But what also appeals, from a lifetime of enjoying league, is its decency. After encountering league people over the years, you almost invariably come away with the feeling that you have met someone fundamentally decent. In fact, this decency sets league apart from so many other sports. League people are the salt of the earth. You know that that has to be a fantasy as well, but it’s your personal experience. Compared to other sports, league is replete with genuine, straight-talking, likeable humans. Not people who’ve got their heads so far up their fundaments that they don’t see, much less respect, what is going on in the world outside their bubble.

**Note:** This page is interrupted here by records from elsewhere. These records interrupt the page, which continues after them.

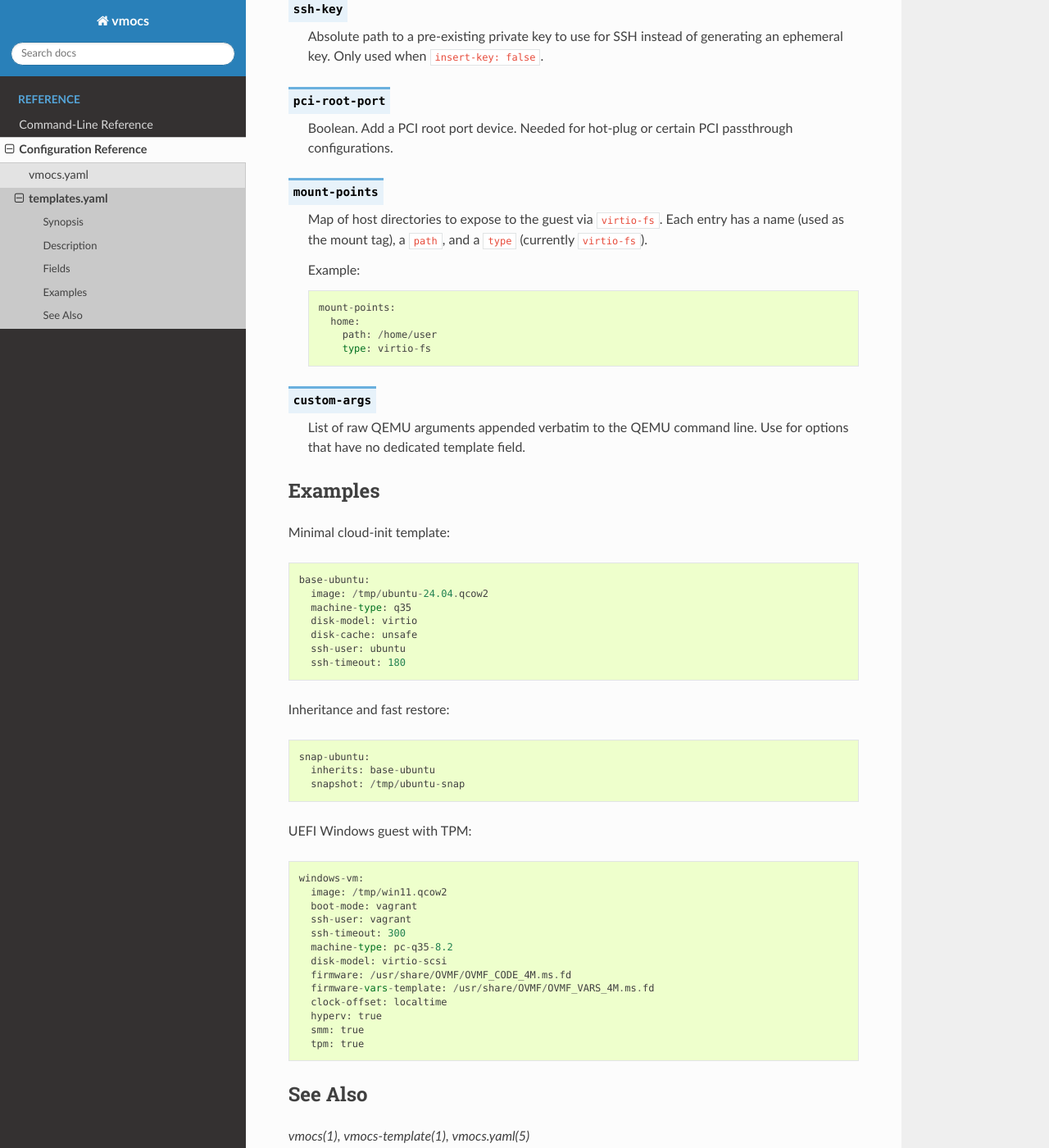
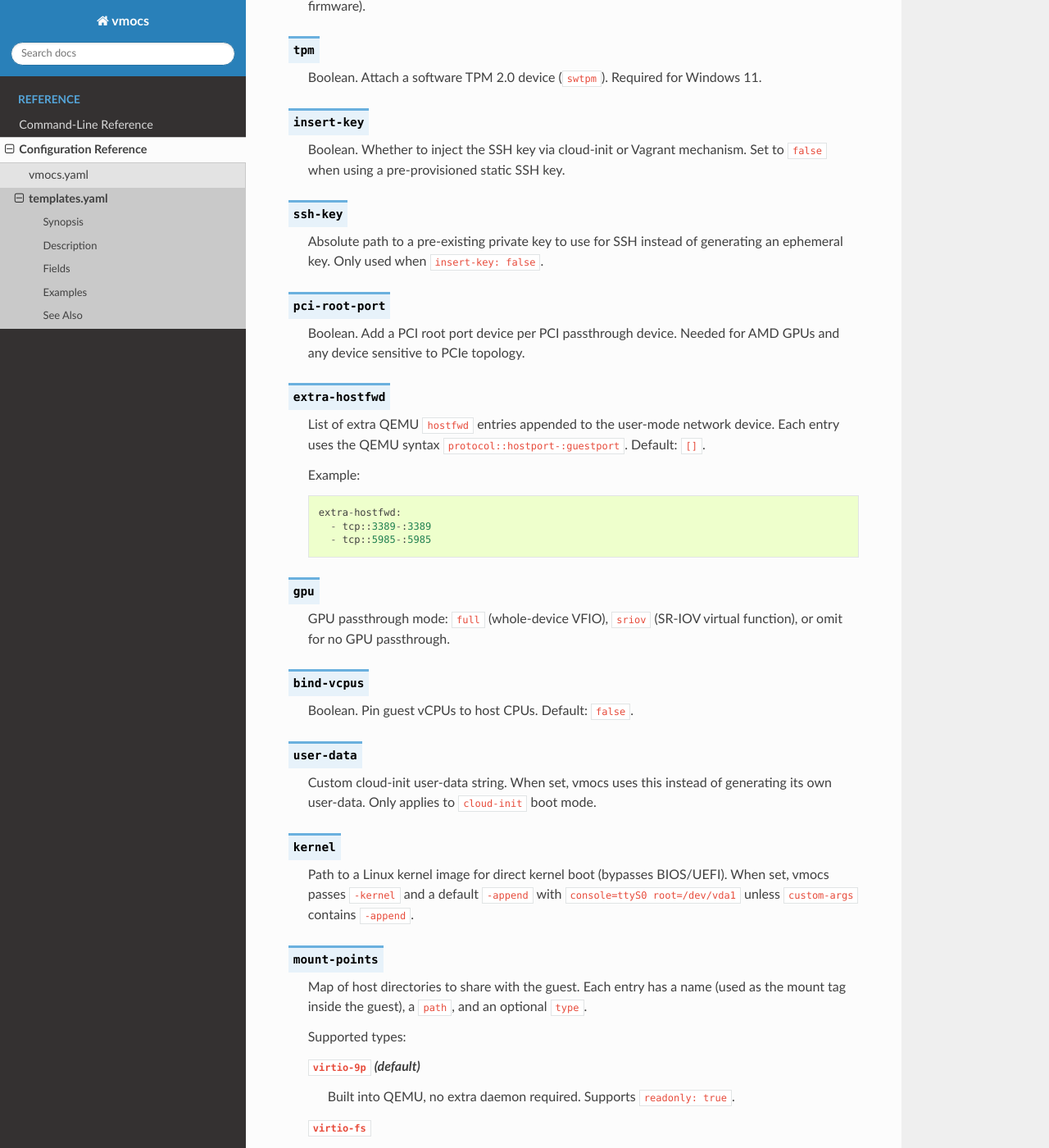
Before and after one commit to naveenrajm7/vmocs, a Sphinx documentation site: the page built from docs/source/manpages/man5/templates.yaml.rst, in a window 1280 px wide and 1400 px high, scrolled down 2598 px. Shown: the whole window at 82% size. Built offline with Sphinx 7.4.7 and the Read the Docs theme 3.1.0, drawn with Linux system fonts in a browser that asks for light colours; some of the changed text lies outside the part shown.

Commit message:
docs: fix defaults, add missing template fields, document config resolution
- Fix vmocs.yaml.rst: runtime-dir default (/var/run/vmocs), qemu-bin
  default (bare name via PATH), add VMOCS_CONF env var and system-wide
  fallback to config resolution order
- Fix templates.yaml.rst: ssh-timeout default (120, not 180)
- Add 7 missing template fields: image-dir, qemu-bin, extra-hostfwd,
  gpu, bind-vcpus, user-data, kernel
- List all valid disk-model (virtio, virtio-scsi, ide, nvme) and
  disk-cache (unsafe, writeback, none, writethrough, directsync) values
- Document both virtio-9p (default) and virtio-fs mount types with
  shorthand syntax
- Add swtpm and virtiofsd as conditional prerequisites in README

Co-Authored-By: Claude Opus 4 (1M context) <noreply@anthropic.com>

```diff
--- a/docs/source/manpages/man5/templates.yaml.rst
+++ b/docs/source/manpages/man5/templates.yaml.rst
@@ -33,6 +33,12 @@ Fields
    overlay on top of this image at launch time so the original is never
    modified.
 
+.. describe:: image-dir
+
+   Directory containing ``qcow2`` images.  vmocs uses the first ``*.qcow2``
+   file found.  Mutually exclusive with ``image``; ``image`` takes precedence
+   when a snapshot is not in use.
+
 .. describe:: boot-mode
 
    How the guest is configured for SSH access:
@@ -56,7 +62,12 @@ Fields
 .. describe:: ssh-timeout
 
    Maximum seconds to wait for SSH to become available after QEMU starts.
-   Default: ``180``.
+   Default: ``120``.
+
+.. describe:: qemu-bin
+
+   Override the global ``qemu-bin`` path for this template.  Useful when
+   different templates require different QEMU versions.
 
 .. describe:: machine-type
 
@@ -65,12 +76,13 @@ Fields
 
 .. describe:: disk-model
 
-   QEMU disk controller model.  Examples: ``virtio``, ``virtio-scsi``.
+   QEMU disk controller model.  Valid values: ``virtio`` *(default)*,
+   ``virtio-scsi``, ``ide``, ``nvme``.
 
 .. describe:: disk-cache
 
-   QEMU disk cache mode (``-drive cache=``).  Examples: ``unsafe``,
-   ``writeback``, ``none``.
+   QEMU disk cache mode.  Valid values: ``unsafe`` *(default)*,
+   ``writeback``, ``none``, ``writethrough``, ``directsync``.
 
 .. describe:: firmware
 
@@ -130,21 +142,72 @@ Fields
 
 .. describe:: pci-root-port
 
-   Boolean.  Add a PCI root port device.  Needed for hot-plug or certain
-   PCI passthrough configurations.
+   Boolean.  Add a PCI root port device per PCI passthrough device.  Needed
+   for AMD GPUs and any device sensitive to PCIe topology.
+
+.. describe:: extra-hostfwd
+
+   List of extra QEMU ``hostfwd`` entries appended to the user-mode network
+   device.  Each entry uses the QEMU syntax
+   ``protocol::hostport-:guestport``.  Default: ``[]``.
+
+   Example::
+
+      extra-hostfwd:
+        - tcp::3389-:3389
+        - tcp::5985-:5985
+
+.. describe:: gpu
+
+   GPU passthrough mode: ``full`` (whole-device VFIO), ``sriov``
+   (SR-IOV virtual function), or omit for no GPU passthrough.
+
+.. describe:: bind-vcpus
+
+   Boolean.  Pin guest vCPUs to host CPUs.  Default: ``false``.
+
+.. describe:: user-data
+
+   Custom cloud-init user-data string.  When set, vmocs uses this instead of
+   generating its own user-data.  Only applies to ``cloud-init`` boot mode.
+
+.. describe:: kernel
+
+   Path to a Linux kernel image for direct kernel boot (bypasses BIOS/UEFI).
+   When set, vmocs passes ``-kernel`` and a default ``-append`` with
+   ``console=ttyS0 root=/dev/vda1`` unless ``custom-args`` contains
+   ``-append``.
 
 .. describe:: mount-points
 
-   Map of host directories to expose to the guest via ``virtio-fs``.  Each
-   entry has a name (used as the mount tag), a ``path``, and a ``type``
-   (currently ``virtio-fs``).
+   Map of host directories to share with the guest.  Each entry has a name
+   (used as the mount tag inside the guest), a ``path``, and an optional
+   ``type``.
 
-   Example::
+   Supported types:
+
+   ``virtio-9p`` *(default)*
+     Built into QEMU, no extra daemon required.  Supports ``readonly: true``.
+
+   ``virtio-fs``
+     Uses ``virtiofsd`` as a sidecar daemon.  Higher performance but requires
+     shared memory backing and does not support read-only mounts.
+
+   Full syntax::
 
       mount-points:
         home:
           path: /home/user
           type: virtio-fs
+        scratch:
+          path: /tmp/scratch
+          type: virtio-9p
+          readonly: true
+
+   Shorthand (defaults to ``virtio-9p``)::
+
+      mount-points:
+        home: /home/user
 
 .. describe:: custom-args
 
```
Also changed, not shown: README.md (+3 -1 lines), docs/source/manpages/man5/vmocs.yaml.rst (+12 -4 lines).
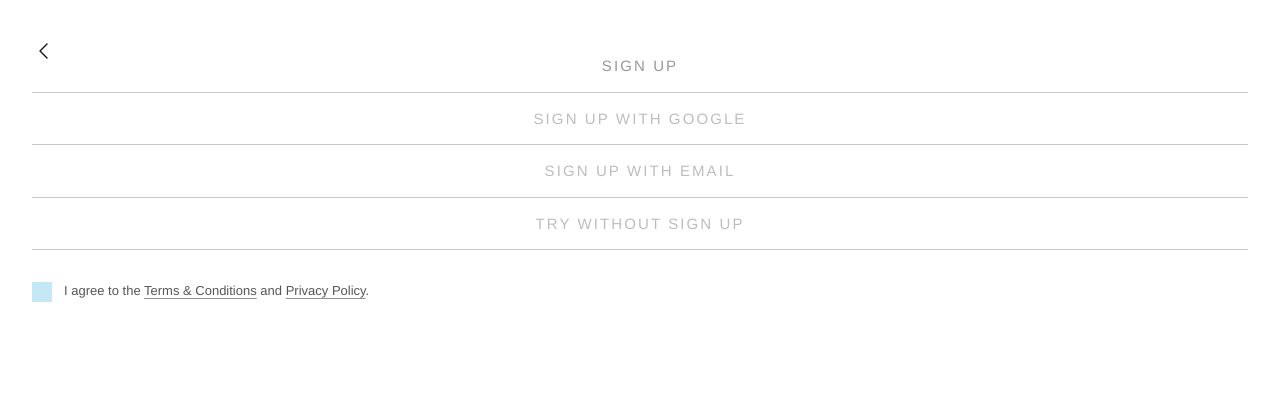
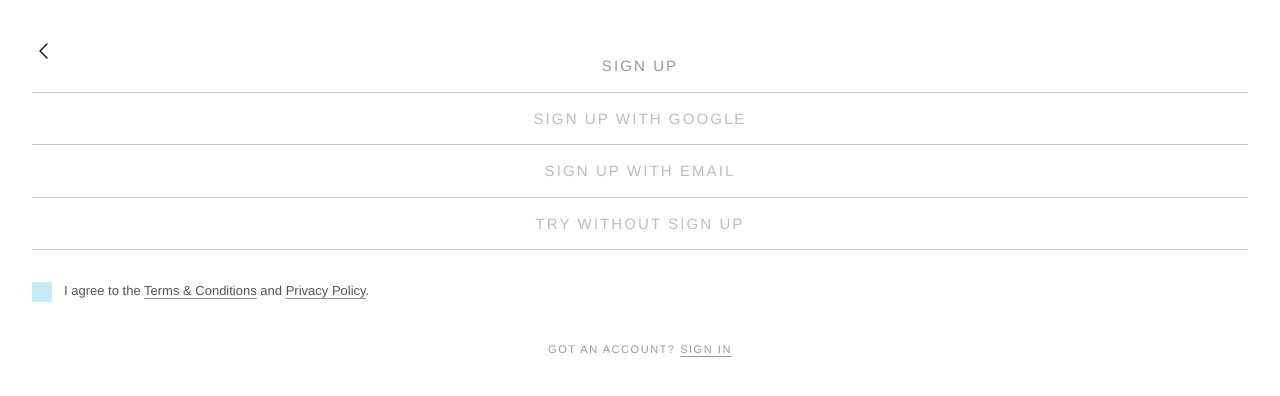
Before and after one commit to aeaverkin-sudo/compass, a Next.js app: page /register in a window 1280 px wide. Shown: the top 396 px of the page. Built offline with nearby package versions, Linux system fonts and the light colour scheme; no server answers.

Commit message:
Add a Sign in link under the Sign up consent line.
Co-authored-by: Cursor <cursoragent@cursor.com>

```diff
--- a/src/app/register/register-screen.tsx
+++ b/src/app/register/register-screen.tsx
@@ -577,6 +577,16 @@ export function RegisterScreen() {
           <Link href="/privacy" style={LINK_LINE}>Privacy Policy</Link>.
         </p>
       </div>
+      <p className="mt-10 text-center text-[11px] leading-[1.45] font-normal tracking-[0.14em] text-[#999] uppercase">
+        Got an account?{" "}
+        <Link
+          href={signInHref(nextPath)}
+          className="underline decoration-[0.5px] underline-offset-[3px]"
+          style={{ textDecorationColor: "#999" }}
+        >
+          Sign in
+        </Link>
+      </p>
       {message ? <p className="mt-6 max-w-xs text-[13px] font-light leading-snug">{message}</p> : null}
     </main>
   );
```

So, while you, the league fan, are fighting with your son to convince him why he can’t go and visit his girlfriend, league is back on. While you can’t celebrate your elderly widowed mother’s birthday with her, league is on. While you go outside in this horrible Australia where police question you for being outdoors and people stink-eye other people for stopping and talking to each other, league is on. While another million people catch a disease and tens of thousands die, league is back on.
But you know what? When the NRL starts again, on May 28 or whenever, you will have wrestled with your conscience over whether it is the right thing to sit down and watch this renegade sport, this pariah code, this arena of self-absorption. By then it will have all worn you down. You will give in, because you just want to feel good again, and league will make you feel good. Like a dumb animal, you’ll go towards the thing you can’t help loving, and you’ll celebrate it, because by then, who knows, you might desperately need something to celebrate. League will give you what you need, by giving itself what it needs.
You will watch it. And this is when you realise you were kidding yourself all along, you were the simple fool; and you will give up trying to convince your friends that you love league because it is an intelligent and decent game.